The Intelligent Transport Society South Africa (ITSSA) CEO Dr Paul Voster says it is important that South Africa provide its commuters with an integrated ticketing system to facilitate an attractive public transport network as an alternative to using private transport.

He says that the congestion experienced on the country’s roads has a negative effect on productivity, the running costs of vehicles, the amount of time people spend with their families, and the environment.

Merely providing additional road capacity within the metropolitan areas is not an ideal or always appropriate solution, and alternative solutions must therefore be explored in conjunction with infrastructure expansions, in order to manage congestion, he comments.

A number of criteria’s to encourage people to use public transport are being considered. Voster says public transports needs to be convenient, available, frequent, affordable, and safe.

One of the factors that will contribute to meeting the different criteria for an effective transport network is the implementation of an integrated ticketing system for all modes of public transport. “With an integrated ticketing system the same ticket can be used whether commuters use a bus, taxi, or rail,” says Voster.

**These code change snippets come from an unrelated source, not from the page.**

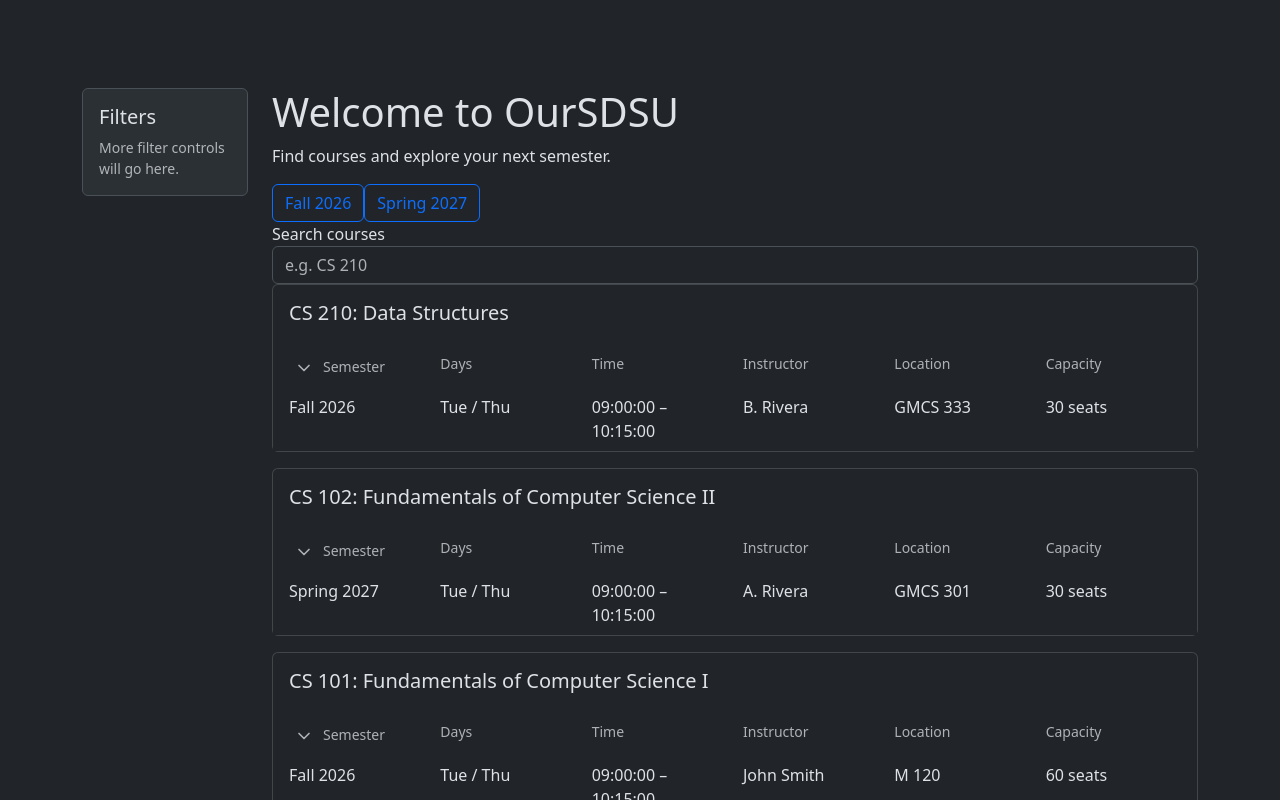
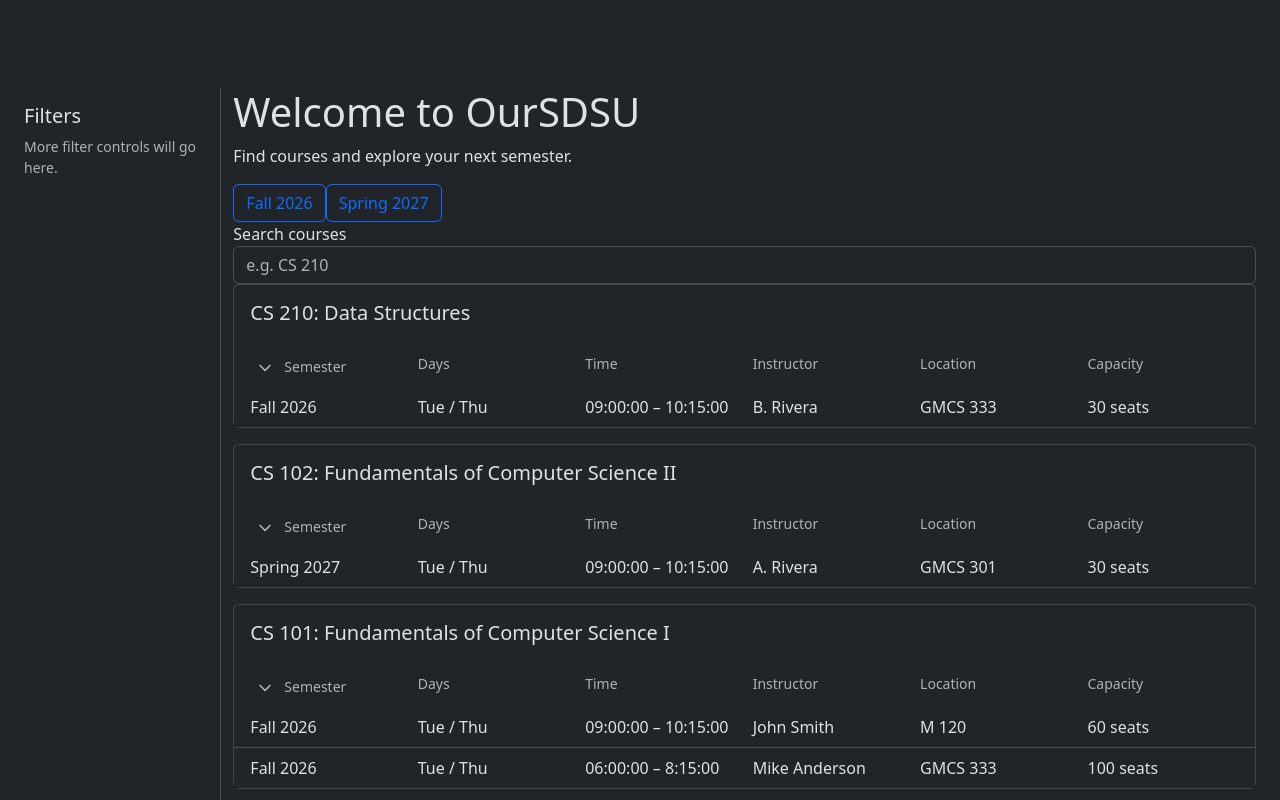
Before and after one commit to SonOfAthena1/OurSDSU, a React (Vite) app in the folder frontend/: page / in a window 1280 px wide. Shown: the top 800 px of the page. Built offline with nearby package versions, Linux system fonts and the light colour scheme.

Commit message:
Added right vertical bar and fixed some spacing

```diff
--- a/frontend/src/components/FilterSidebar.tsx
+++ b/frontend/src/components/FilterSidebar.tsx
@@ -1,7 +1,7 @@
 function FilterSidebar() {
   return (
     <aside
-      className="border rounded bg-body-tertiary p-3"
+      className="py-3"
       aria-labelledby="filters-heading"
     >
       <h2 id="filters-heading" className="h5">
--- a/frontend/src/pages/Home.tsx
+++ b/frontend/src/pages/Home.tsx
@@ -80,9 +80,9 @@ function Home() {
   }
 
   return (
-    <section className="container py-5">
+    <section className="container-fluid px-4 py-5">
       <div className="row g-4 mt-3">
-        <div className="col-12 col-lg-2">
+        <div className="col-12 col-lg-2 border-end">
           <FilterSidebar />
         </div>
 
```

He adds that a smart-card ticketing system will offer commuters a timesaving and convenient way to manage their transport costs. It will also reduce the risk factor for commuters and operators by removing cash out of the system. He explains that the ticketing system will work on a smart-card basis.

Commuters will be able to add a value on their cards at multiple points of sale, similar to the way South Africans buy pre-paid airtime. The commuter will then be able to travel on any mode of public transport, using the same card. Another advantage is that the commuter will be able to cancel the card if it is stolen.

Furthermore, the smart-card ticketing system enables operators to profile commuter behaviour and patterns, which leads to increased management efficiency and a flexible system. There are a number of ways in which an operator can use the capability of a smart-card system to reward its users, and accommodate different category users. This provides the operator with a tool to better serve the commuter and increases the efficiency of the transport network.

The allocation of funds to the different operators will be conducted by a back office electronic calculation.

Voster reports that the Department of Transport is undertaking a project to define the parameters of an appropriate and convenient design and to establish what technology will be used for a smart-card system. He adds that South Africa can benchmark from international experience, and possibly avoid repeating some of the mistakes made by other countries that implemented similar systems.

Voster concludes that the country cannot implement an efficient public transport network without an integrated ticketing system.

PUBLICATION: Engineering News
AUTHOR: Loni Prinsloo
DATED: 12th September 2008